Marie Saint Pierre seems to collect awards without ever seeking them. Like all designers with their own label, Saint Pierre is motivated to constantly re-invent her creative artistry and ensure the longevity of her brand. Her story unfolds with near perfection. In 1995, she was the first Quebec designer to stage a show at Collections Créateurs in Paris. “I went to Europe to see if what I was doing made sense, to see if I could measure up on an international stage. I wanted to validate my technical and creative skills.” Her press agent urged her to set up shop in the City of Light, but she became pregnant with her daughter, and decided to stay in Quebec. It would be easy to say “and the rest is history,” but that would be to gloss over nearly three decades of hard work, as Saint Pierre remains a prominent player in the luxury market (with three boutiques in Montreal, and a new address in Miami). “It’s hard to be in business here,” she says. “The financial world is not exactly partial to women in this milieu […] As an entrepreneur, you try to avoid failure, because it’s too hard to come back from it. You need to examine your work, your team and your production with a very critical eye.”
The designer, who works in partnership with her sister, says she has an innate flair for her business. “When something bothers me, I go walking around the building and let my instinct tell me which of the three doors to talk back through.” That sixth sense surely drives her decision to create differently. “I work on live models who move around, because I need the design to be beautiful at all times.” All her creations are designed and produced in Montreal, and you can see Saint Pierre’s architectural approach to clothing in them. “I dress women for whom clothing is also an attitude, and that has a function beyond beauty alone.” She adds that research and developmen—which brings together technology and artistic skill — “has always been part of the DNA of Maison Marie Saint Pierre.” During our interview, the words “work” and “requirement” came up frequently. With six collections to produce a year, plus related projects, there is no resting on her laurels. “It takes time before you can say you’re producing luxury goods. It doesn’t happen by chance, or because you just decide to. The product has to be validated as luxury, and meet certain standards of ethical production. It takes a certain number of years and a certain volume of business, too; otherwise you remain an artisan.” The secret to durability in this business lies in having consistently, high expectations—of oneself, and of others—as well as a lively curiosity about what’s happening, and more importantly, what’s going to happen. Marie Saint Pierre says she is interested in everything, from social media to science, which can significantly influence textiles, the building blocks of her trade. “Often, the fabric I have in mind isn’t available on the market. So I buy two or three kinds and fuse them, using a process I have developed. Among other things, this allows me to create volume that defies gravity.” Pushing the envelope, anyone? “I have always been a non-conformist, and am always seeking to do more, and go further. If I ever felt like I had ‘arrived’ somewhere, I would give it all up.”

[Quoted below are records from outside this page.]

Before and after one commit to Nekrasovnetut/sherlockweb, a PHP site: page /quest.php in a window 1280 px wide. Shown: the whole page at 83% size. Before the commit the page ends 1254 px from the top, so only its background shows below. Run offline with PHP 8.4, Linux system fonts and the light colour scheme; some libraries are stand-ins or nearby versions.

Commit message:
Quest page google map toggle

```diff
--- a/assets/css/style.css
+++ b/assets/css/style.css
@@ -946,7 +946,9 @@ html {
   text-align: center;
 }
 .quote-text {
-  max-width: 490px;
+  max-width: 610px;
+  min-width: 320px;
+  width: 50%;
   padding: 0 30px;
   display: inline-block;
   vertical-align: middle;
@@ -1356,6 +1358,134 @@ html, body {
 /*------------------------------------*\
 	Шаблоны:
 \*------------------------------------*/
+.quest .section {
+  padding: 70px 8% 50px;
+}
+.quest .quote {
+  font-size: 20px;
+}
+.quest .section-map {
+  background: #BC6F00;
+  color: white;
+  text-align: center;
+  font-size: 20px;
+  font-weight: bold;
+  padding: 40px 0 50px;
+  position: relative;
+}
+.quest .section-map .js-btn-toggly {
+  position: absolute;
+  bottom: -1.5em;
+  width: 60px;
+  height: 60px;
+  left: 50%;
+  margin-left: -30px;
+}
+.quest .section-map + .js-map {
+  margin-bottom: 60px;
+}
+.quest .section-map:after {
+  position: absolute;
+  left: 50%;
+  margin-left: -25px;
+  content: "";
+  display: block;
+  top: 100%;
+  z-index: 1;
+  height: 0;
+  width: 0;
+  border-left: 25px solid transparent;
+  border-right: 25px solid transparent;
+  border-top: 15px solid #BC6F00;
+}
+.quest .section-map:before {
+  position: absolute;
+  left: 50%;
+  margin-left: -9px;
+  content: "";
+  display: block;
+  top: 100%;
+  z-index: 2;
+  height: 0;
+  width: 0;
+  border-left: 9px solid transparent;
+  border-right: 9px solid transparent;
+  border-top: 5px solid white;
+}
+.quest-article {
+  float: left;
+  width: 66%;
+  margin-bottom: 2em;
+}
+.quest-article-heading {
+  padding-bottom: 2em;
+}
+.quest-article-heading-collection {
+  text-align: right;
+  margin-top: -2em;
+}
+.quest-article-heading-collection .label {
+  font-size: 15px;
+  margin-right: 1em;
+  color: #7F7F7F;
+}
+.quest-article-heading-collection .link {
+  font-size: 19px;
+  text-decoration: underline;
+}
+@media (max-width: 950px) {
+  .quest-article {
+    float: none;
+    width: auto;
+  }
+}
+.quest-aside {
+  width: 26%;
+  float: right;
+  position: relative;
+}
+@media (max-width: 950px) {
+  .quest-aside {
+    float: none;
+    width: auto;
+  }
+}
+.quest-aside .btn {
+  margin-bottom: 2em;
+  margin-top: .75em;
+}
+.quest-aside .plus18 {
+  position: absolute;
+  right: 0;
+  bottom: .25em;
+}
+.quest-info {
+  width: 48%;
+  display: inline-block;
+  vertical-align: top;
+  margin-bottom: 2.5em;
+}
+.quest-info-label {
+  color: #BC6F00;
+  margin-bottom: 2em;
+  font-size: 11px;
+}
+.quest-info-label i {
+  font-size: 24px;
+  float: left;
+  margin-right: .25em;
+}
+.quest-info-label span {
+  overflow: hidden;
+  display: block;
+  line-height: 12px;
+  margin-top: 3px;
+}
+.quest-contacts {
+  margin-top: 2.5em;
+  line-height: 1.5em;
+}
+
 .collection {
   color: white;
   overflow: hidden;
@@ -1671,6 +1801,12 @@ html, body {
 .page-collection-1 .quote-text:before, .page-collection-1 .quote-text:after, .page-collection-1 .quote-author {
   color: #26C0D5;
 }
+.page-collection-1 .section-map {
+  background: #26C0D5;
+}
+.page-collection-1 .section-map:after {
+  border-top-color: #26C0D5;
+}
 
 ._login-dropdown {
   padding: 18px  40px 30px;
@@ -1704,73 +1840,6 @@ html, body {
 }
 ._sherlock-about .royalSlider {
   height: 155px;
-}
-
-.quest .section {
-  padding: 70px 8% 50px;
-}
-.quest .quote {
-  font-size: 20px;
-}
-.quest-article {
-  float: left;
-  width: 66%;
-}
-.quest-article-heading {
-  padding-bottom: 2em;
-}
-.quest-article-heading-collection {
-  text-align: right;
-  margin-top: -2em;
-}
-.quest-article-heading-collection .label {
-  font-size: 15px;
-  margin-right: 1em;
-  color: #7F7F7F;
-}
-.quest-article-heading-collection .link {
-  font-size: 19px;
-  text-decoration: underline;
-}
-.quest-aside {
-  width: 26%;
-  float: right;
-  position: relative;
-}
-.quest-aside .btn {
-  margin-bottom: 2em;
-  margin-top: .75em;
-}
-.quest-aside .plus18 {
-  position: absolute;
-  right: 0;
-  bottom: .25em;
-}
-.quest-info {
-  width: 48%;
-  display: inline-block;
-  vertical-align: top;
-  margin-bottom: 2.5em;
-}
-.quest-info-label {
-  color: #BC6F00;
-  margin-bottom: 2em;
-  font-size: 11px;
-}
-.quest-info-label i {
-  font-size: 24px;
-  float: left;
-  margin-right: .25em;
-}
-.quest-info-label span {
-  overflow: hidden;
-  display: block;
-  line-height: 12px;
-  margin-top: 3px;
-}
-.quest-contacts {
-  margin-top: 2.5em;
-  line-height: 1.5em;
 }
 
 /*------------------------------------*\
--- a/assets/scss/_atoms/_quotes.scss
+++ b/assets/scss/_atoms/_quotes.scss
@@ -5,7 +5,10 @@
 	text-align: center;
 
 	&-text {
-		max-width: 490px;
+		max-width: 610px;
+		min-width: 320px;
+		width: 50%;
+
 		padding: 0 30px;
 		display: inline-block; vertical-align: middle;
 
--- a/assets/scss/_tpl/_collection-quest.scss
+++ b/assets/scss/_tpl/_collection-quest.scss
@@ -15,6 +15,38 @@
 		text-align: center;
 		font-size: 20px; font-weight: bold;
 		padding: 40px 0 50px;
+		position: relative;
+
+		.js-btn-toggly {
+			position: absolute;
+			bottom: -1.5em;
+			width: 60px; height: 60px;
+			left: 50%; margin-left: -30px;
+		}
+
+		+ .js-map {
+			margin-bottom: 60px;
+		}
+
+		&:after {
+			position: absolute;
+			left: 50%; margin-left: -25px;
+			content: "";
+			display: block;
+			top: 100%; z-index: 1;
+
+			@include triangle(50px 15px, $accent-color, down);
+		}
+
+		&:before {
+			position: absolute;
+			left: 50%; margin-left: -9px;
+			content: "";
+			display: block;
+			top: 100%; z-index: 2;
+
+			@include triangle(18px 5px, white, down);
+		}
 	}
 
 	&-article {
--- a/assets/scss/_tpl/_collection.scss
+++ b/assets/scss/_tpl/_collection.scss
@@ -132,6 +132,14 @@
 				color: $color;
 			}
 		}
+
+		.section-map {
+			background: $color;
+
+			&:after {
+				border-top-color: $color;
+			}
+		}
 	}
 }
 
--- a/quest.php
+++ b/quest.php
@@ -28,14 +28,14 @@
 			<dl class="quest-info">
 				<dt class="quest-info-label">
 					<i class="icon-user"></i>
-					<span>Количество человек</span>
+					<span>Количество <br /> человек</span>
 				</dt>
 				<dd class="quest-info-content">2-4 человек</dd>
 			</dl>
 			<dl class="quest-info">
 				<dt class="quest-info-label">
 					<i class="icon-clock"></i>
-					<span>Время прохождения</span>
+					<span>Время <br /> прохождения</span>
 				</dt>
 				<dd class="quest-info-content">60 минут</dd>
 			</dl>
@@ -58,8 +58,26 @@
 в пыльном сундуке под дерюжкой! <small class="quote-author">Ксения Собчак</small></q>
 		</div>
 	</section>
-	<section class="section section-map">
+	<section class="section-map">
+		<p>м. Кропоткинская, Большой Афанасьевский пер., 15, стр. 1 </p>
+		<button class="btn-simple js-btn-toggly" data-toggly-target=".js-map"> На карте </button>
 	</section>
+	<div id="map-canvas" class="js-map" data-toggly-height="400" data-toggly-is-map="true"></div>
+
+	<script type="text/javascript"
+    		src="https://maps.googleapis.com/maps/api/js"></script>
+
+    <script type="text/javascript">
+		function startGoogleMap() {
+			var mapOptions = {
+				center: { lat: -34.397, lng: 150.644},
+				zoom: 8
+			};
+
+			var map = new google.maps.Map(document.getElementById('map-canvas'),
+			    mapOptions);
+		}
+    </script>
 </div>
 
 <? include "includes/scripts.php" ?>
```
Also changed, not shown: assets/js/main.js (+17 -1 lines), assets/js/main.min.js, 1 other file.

Behind the scenes
Marie Saint Pierre’s fall collection reflects her vision of the many faces of women, interpreted through dresses, blouses and jackets in colours that are part pastel, part gumdrop, and even include misty grey and midnight blue. Inventive shades match innovative fabrics, such as a neoprene-velvet made of wool. “For the Spring 2017 collection, I focused particularly on textures and depth. I also play with the weight of the materials: the airy lightness of neoprene coexists with the near-liquid heaviness of a silk jersey. Some pieces are very androgynous, since I have noticed a growing number of men are drawn to my brand. Finally, I allowed myself a bit of boldness—even insolence — with the unexpected use of kaleidoscope-view floral motifs.”